"What though the field be lost?
All is not lost-the unconquerable will.
And study of revenge, immoral hate,
And courage never to submit or yield.
And what is else not to be overcome?"
Satan as Hero of Milton's Paradise Lost
Hero is the character who is the centre of the reader’s attention. Milton has placed Satan right in front of his readers and directly in their imaginations. Satan remains the most dominant figure in Paradise Lost. He made Satan himself, the old enemy of God, the hero, or at least candidate for hero, of his poem. In trying to justify God’s way to man, Milton actually accomplishes the opposite as demonstrated by Satan.Milton’s case focuses not so much on the roles of God or Adam and Eve, but on the actions of Satan. Milton’s primary defence of God is a conflated portrayal of Satan so vivid and compelling that a reader is likely to identify with the Arch-fiend.
Milton’s Satan is a leader whom we would follow unto the gates of Hell. We know he has a plan. We know he has our interests in mind. We know he cares for us in his heart. He is a politician whom we unwaveringly believe when he exhorts, “Yes, we can!” And he is so good that we fail to realise he is deceiving us— and perhaps himself.
Milton’s Satan contains elements of the hero in classical tragedy. Satan’s fatal flaw is a fundamental lack of self-knowledge; he has no ability to recognise his own limitations. He never seems to realise that he can never win in a contest between the Creator and the created being.
Satan can rightly be called the hero, or more accurately, the anti-hero. Like the gods, Milton has set up Satan as a tragic hero in order to destroy him.
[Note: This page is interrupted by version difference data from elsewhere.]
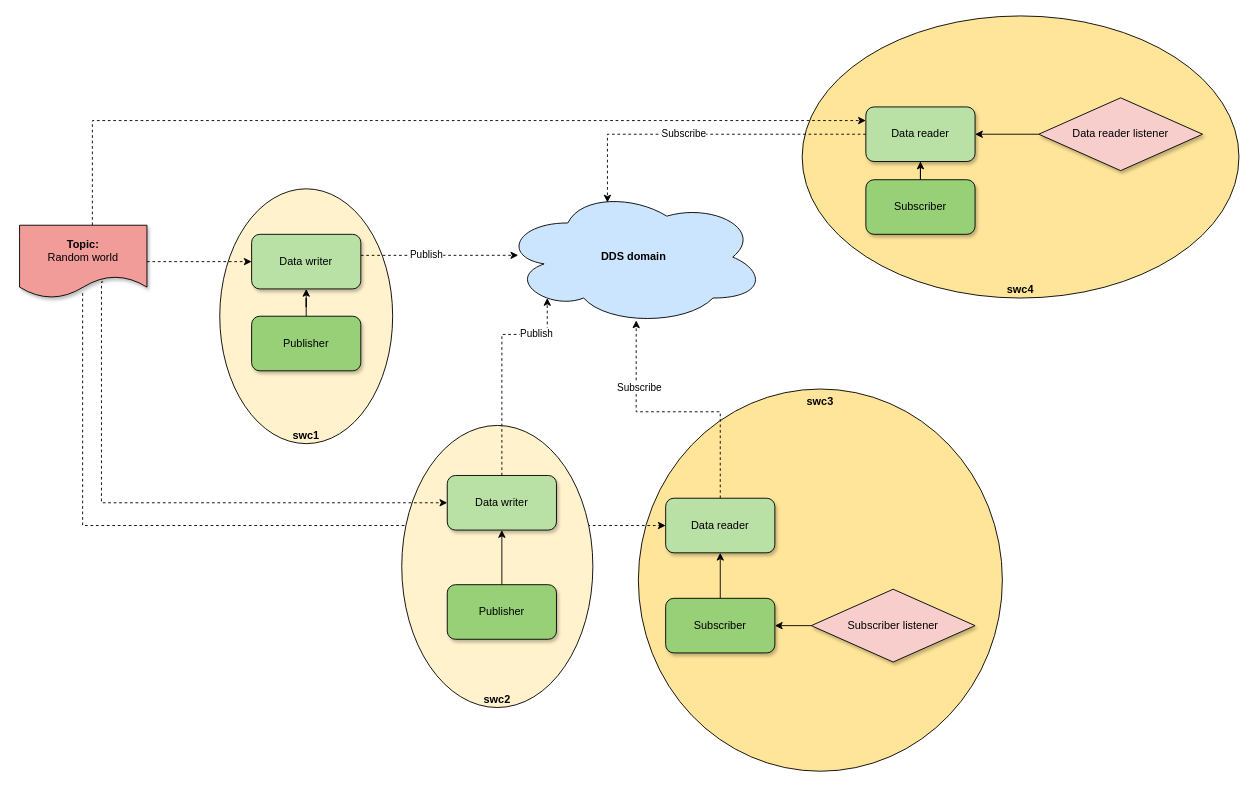
Before: application/sw-architecture.drawio in maosltr/IoT-basic-examples, a draw.io diagram. Source tidied: cells renumbered, new cells numbered last; positions are measured from the earlier drawing's top-left corner, leaving out a move shared by most shapes. Both pictures are drawn from the tidied source at 91%, with x=0, y=0 at pixel (19, 15).
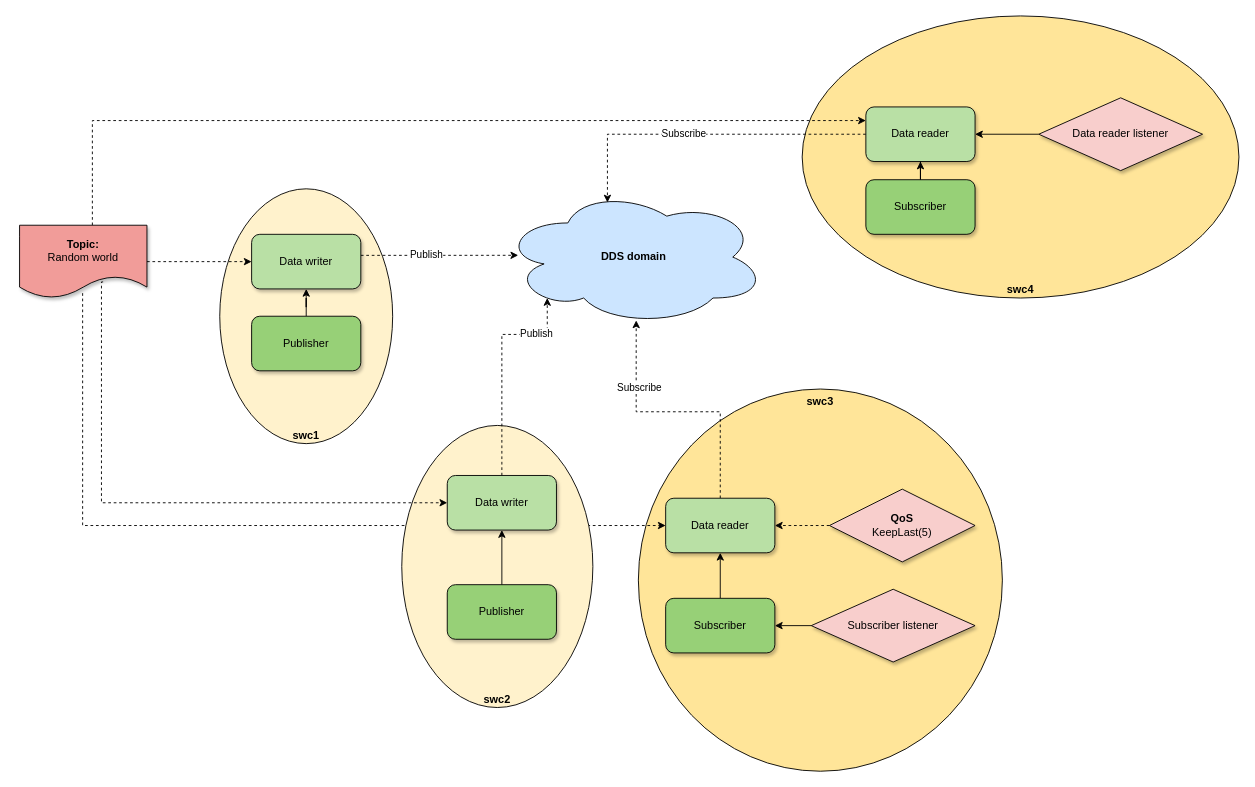
After the change.

Unchanged cells that the change refers to:
```xml
<mxCell id="25" value="Data reader" style="rounded=1;whiteSpace=wrap;html=1;fillColor=#B9E0A5;shadow=1;" parent="1" vertex="1">
  <mxGeometry x="710" y="530" width="120" height="60" as="geometry" />
</mxCell>
```

What changed in the source:
```diff
@@
+    <mxCell id="36" style="edgeStyle=orthogonalEdgeStyle;rounded=0;jettySize=auto;html=1;entryX=1;entryY=0.5;entryDx=0;entryDy=0;dashed=1;fontColor=none;" parent="1" edge="1" source="37" target="25">
+      <mxGeometry relative="1" as="geometry" />
+    </mxCell>
+    <mxCell id="37" value="&lt;b&gt;QoS&lt;/b&gt;&lt;br&gt;KeepLast(5)" style="rhombus;whiteSpace=wrap;html=1;strokeColor=#000000;fillColor=#F8CECC;shadow=1;" parent="1" vertex="1">
+      <mxGeometry x="890" y="520" width="160" height="80" as="geometry" />
+    </mxCell>
```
Milton unknowingly turns Satan into a metaphor for the ultimate sinner. Though Milton offered his Satan as a mockery of sin and evil, he created a character so real and so human that one can’t help but be drawn to him.